What you have to do:
Where a line holds the word "none", copy that line from the data below.

Information shown:

===

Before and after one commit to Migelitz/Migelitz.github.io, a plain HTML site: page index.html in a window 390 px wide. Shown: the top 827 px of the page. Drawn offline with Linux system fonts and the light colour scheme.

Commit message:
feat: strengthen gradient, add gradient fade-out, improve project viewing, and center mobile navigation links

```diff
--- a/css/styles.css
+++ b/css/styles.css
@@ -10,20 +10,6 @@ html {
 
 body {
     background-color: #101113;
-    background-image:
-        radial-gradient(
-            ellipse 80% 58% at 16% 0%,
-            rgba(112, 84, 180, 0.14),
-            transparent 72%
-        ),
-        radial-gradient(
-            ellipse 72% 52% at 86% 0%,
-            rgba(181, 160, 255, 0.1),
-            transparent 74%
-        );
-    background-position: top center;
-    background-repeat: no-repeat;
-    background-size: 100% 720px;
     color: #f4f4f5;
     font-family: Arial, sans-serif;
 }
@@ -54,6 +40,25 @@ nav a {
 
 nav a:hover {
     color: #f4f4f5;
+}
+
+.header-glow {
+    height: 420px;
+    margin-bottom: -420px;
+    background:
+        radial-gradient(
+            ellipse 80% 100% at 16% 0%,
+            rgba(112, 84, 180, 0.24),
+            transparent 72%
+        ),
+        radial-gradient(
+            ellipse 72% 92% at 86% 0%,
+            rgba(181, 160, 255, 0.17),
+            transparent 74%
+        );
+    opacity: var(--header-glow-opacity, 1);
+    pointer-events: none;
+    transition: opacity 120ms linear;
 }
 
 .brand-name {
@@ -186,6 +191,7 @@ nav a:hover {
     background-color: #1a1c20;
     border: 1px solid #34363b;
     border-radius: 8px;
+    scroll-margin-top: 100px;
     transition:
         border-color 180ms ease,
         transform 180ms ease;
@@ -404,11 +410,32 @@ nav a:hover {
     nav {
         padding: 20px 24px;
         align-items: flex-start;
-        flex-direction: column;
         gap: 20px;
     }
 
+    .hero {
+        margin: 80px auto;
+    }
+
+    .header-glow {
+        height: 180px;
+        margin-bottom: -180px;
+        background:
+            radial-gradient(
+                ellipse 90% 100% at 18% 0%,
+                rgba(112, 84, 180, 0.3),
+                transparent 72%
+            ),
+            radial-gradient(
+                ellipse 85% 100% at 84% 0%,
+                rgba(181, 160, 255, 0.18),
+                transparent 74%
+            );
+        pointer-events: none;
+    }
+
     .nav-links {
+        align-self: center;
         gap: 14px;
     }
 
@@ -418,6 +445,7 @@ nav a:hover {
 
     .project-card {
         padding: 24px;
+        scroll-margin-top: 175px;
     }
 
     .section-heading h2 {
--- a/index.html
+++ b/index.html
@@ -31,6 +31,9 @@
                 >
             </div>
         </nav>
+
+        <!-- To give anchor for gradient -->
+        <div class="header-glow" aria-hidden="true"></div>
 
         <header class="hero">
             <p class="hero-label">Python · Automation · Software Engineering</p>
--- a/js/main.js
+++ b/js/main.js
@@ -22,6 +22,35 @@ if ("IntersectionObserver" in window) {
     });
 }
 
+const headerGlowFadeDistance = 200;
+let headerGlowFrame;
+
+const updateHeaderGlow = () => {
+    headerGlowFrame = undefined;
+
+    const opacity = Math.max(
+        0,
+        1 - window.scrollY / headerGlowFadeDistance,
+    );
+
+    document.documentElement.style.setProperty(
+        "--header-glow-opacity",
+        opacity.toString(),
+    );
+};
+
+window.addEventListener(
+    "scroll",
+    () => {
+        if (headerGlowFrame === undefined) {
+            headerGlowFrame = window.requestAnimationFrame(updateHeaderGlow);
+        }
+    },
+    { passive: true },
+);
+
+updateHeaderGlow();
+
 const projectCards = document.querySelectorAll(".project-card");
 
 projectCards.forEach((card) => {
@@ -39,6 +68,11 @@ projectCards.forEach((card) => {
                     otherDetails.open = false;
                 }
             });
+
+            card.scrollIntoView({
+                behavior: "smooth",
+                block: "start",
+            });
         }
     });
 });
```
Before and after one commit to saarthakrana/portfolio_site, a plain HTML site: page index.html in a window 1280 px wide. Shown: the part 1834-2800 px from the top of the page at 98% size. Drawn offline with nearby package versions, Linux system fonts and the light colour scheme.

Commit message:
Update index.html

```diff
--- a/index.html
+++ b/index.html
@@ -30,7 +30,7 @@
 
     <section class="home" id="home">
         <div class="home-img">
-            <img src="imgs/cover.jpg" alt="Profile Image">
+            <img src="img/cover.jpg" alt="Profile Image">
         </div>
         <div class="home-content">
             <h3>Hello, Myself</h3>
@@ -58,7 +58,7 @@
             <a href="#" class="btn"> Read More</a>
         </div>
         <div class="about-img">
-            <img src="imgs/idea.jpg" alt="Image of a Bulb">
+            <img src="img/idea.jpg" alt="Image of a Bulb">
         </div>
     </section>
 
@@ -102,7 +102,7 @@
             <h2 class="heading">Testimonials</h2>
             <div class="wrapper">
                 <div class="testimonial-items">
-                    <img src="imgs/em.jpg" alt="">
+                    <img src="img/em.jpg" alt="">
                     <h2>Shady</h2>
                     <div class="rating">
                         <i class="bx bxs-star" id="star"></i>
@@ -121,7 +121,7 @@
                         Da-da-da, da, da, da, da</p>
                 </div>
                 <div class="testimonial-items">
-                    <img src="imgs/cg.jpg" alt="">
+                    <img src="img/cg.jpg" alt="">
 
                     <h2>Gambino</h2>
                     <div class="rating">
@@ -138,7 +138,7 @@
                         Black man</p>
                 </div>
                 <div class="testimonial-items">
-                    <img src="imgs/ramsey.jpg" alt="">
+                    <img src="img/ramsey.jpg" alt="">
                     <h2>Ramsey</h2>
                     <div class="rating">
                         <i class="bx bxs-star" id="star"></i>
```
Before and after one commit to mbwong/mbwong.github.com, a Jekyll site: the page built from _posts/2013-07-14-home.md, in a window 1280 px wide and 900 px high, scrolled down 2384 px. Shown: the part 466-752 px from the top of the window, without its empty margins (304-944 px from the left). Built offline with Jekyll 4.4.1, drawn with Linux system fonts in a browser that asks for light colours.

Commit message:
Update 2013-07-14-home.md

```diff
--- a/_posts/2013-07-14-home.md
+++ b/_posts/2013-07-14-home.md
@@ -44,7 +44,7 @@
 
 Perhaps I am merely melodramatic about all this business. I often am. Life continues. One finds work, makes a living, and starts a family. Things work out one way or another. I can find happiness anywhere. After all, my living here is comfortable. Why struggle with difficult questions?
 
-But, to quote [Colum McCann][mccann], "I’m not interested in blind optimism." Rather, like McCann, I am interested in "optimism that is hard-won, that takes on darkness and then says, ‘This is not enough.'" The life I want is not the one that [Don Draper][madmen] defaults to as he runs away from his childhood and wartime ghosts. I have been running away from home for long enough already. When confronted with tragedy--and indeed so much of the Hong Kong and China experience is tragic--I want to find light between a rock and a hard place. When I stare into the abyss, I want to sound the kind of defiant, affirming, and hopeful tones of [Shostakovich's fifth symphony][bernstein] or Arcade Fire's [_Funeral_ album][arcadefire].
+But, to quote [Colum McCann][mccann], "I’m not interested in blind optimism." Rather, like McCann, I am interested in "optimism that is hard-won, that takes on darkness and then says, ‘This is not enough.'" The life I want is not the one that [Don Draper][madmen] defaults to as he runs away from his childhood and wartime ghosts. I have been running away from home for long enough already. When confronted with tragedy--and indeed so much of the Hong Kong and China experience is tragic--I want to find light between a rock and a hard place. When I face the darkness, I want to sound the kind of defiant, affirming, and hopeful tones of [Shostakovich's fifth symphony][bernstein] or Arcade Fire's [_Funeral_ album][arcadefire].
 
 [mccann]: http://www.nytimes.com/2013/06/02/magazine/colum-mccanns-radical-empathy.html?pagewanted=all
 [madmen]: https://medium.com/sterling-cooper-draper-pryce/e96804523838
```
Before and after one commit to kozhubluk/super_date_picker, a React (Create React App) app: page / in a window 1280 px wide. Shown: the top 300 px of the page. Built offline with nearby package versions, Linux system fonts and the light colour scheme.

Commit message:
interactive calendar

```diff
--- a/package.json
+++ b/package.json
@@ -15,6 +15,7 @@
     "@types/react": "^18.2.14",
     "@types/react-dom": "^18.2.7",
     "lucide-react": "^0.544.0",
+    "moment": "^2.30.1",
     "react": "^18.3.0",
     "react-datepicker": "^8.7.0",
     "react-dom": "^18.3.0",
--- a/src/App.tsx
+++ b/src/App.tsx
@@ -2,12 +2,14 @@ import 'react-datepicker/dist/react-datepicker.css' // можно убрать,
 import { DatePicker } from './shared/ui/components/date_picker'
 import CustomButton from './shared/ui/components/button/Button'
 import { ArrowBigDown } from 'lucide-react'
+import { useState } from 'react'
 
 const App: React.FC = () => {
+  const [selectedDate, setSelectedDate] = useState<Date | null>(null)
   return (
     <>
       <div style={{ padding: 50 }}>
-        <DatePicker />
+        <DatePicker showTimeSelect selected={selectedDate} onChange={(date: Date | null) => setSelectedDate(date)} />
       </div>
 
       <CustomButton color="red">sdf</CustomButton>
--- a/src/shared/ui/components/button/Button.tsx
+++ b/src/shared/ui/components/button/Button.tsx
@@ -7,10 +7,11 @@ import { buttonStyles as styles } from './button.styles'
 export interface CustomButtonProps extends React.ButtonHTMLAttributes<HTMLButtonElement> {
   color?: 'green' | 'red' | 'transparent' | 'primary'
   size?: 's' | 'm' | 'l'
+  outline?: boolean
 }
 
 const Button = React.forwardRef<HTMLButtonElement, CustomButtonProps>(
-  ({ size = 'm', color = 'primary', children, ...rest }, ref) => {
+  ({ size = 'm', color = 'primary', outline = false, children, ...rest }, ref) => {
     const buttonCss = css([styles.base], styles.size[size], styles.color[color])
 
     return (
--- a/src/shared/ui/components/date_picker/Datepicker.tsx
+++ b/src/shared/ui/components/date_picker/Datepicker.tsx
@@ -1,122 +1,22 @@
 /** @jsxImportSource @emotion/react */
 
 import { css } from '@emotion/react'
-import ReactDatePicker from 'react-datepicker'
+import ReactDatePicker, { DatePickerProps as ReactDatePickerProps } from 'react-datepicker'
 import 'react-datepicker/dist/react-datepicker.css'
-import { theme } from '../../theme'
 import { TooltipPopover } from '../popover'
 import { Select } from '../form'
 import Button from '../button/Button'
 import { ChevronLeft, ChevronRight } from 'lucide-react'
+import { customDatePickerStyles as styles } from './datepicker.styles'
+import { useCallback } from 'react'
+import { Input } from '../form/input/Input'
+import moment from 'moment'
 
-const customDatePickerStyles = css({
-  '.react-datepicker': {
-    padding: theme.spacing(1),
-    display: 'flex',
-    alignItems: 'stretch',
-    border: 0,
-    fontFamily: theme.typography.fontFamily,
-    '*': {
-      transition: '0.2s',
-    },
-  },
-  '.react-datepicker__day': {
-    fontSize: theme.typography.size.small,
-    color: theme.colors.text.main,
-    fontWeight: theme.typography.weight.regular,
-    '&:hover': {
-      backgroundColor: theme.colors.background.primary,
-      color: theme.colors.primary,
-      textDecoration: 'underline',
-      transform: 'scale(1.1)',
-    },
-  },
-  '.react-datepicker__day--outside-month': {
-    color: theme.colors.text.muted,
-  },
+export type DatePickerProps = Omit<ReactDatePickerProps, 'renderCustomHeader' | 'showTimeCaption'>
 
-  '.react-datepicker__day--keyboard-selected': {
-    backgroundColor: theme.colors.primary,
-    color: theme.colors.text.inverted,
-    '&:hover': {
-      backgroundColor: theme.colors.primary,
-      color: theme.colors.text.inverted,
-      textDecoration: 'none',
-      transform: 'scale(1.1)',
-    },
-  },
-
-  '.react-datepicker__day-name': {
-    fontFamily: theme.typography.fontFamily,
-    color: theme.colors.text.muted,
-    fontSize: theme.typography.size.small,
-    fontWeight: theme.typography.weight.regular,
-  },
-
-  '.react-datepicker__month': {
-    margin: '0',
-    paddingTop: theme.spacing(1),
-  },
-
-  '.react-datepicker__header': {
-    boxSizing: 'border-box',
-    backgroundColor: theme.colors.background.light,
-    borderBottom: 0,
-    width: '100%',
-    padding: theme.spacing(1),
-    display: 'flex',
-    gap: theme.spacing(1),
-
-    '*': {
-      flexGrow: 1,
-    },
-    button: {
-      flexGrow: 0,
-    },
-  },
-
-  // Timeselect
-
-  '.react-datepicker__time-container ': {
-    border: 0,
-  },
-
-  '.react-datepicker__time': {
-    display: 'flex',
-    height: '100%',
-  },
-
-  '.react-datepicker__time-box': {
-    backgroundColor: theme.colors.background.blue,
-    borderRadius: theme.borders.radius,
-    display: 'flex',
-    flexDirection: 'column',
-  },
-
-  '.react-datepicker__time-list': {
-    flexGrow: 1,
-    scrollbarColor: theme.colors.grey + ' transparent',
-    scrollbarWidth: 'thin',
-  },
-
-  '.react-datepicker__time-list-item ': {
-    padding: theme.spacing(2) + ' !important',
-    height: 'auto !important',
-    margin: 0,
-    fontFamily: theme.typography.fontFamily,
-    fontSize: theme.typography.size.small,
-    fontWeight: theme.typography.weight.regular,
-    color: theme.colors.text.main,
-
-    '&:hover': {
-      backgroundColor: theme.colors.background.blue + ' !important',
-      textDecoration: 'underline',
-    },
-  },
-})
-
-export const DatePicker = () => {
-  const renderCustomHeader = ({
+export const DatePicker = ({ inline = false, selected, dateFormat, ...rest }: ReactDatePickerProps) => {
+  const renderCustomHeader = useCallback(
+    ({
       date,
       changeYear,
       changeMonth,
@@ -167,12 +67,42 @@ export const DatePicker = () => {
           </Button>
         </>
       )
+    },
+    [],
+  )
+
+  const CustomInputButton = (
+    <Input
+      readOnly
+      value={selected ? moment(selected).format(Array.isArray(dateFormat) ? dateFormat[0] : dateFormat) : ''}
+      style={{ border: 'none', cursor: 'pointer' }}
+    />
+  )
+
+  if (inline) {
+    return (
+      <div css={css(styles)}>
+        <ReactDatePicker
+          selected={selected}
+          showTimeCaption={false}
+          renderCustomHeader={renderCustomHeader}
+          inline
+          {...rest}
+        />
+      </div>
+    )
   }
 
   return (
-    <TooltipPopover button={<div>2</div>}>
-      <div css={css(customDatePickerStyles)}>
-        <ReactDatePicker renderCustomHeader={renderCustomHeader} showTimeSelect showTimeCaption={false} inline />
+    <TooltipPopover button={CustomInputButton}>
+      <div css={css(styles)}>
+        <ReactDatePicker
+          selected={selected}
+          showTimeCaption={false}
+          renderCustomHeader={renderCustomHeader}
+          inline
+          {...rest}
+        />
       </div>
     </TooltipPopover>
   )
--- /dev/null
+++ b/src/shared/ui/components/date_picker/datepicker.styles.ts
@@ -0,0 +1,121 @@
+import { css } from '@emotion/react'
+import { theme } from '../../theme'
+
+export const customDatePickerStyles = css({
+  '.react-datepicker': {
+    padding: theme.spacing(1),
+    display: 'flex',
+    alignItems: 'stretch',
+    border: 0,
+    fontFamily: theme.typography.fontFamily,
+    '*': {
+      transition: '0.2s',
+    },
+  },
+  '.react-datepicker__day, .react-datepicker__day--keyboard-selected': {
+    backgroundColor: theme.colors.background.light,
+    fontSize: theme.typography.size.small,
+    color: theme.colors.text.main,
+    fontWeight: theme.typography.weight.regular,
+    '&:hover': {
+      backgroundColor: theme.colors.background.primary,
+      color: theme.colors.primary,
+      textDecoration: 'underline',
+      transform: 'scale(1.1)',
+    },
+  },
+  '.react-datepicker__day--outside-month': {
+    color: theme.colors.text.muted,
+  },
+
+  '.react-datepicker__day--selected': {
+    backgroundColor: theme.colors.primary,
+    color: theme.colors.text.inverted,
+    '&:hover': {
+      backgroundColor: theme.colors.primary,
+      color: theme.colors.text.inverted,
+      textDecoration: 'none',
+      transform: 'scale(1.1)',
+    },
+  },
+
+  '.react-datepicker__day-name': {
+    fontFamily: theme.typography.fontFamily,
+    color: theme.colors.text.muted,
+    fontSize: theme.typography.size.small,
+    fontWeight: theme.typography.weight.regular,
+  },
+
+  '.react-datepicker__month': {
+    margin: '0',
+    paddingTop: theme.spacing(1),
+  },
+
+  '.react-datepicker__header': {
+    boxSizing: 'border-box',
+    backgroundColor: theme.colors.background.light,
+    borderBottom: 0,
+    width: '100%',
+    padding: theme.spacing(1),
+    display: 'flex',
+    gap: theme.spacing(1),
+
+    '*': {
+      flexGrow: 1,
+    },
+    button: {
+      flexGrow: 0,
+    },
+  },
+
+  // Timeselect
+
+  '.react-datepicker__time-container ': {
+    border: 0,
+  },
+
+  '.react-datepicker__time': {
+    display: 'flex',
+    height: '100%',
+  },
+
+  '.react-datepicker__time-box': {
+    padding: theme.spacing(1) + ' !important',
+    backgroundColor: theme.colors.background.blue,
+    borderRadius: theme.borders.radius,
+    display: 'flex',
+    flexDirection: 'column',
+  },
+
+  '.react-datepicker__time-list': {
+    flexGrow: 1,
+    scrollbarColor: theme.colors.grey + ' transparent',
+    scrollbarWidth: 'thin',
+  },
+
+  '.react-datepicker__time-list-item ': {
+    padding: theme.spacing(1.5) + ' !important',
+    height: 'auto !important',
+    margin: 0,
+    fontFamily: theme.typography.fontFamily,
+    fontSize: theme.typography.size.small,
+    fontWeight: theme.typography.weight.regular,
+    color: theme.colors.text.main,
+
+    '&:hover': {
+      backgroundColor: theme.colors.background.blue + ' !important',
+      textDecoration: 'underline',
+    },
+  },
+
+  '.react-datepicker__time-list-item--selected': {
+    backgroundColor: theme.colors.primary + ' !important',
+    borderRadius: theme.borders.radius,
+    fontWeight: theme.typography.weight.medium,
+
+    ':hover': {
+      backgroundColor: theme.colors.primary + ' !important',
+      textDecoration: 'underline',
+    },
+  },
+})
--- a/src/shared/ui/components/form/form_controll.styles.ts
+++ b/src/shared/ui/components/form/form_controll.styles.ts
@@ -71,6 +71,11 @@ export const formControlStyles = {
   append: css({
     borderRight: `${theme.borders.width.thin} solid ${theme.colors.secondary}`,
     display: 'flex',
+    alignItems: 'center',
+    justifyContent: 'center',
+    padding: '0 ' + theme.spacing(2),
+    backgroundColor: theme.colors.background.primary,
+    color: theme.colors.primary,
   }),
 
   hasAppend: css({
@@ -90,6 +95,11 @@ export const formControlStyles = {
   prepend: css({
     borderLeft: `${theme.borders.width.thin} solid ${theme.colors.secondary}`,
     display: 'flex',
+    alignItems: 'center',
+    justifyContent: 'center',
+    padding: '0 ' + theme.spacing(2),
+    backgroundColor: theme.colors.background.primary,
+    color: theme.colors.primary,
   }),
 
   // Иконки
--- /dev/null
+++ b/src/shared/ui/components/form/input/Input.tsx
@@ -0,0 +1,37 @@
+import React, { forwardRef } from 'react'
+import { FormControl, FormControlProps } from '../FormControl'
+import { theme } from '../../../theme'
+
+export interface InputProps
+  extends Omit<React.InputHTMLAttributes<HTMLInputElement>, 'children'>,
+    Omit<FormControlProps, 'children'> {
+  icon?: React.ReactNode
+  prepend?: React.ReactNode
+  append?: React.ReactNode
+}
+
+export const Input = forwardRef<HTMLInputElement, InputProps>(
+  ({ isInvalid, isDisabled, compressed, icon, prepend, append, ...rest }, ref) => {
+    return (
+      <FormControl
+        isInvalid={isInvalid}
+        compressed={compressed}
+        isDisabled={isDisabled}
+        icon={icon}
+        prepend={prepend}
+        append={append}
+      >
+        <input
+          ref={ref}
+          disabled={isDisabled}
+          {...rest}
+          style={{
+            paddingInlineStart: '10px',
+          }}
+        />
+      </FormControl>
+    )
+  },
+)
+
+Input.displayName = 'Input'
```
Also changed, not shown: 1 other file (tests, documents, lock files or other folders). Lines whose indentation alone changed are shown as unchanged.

===

Output of the exercise:
+    pointer-events: none;
+        pointer-events: none;
-      textDecoration: 'none',
+      style={{ border: 'none', cursor: 'pointer' }}
+      textDecoration: 'none',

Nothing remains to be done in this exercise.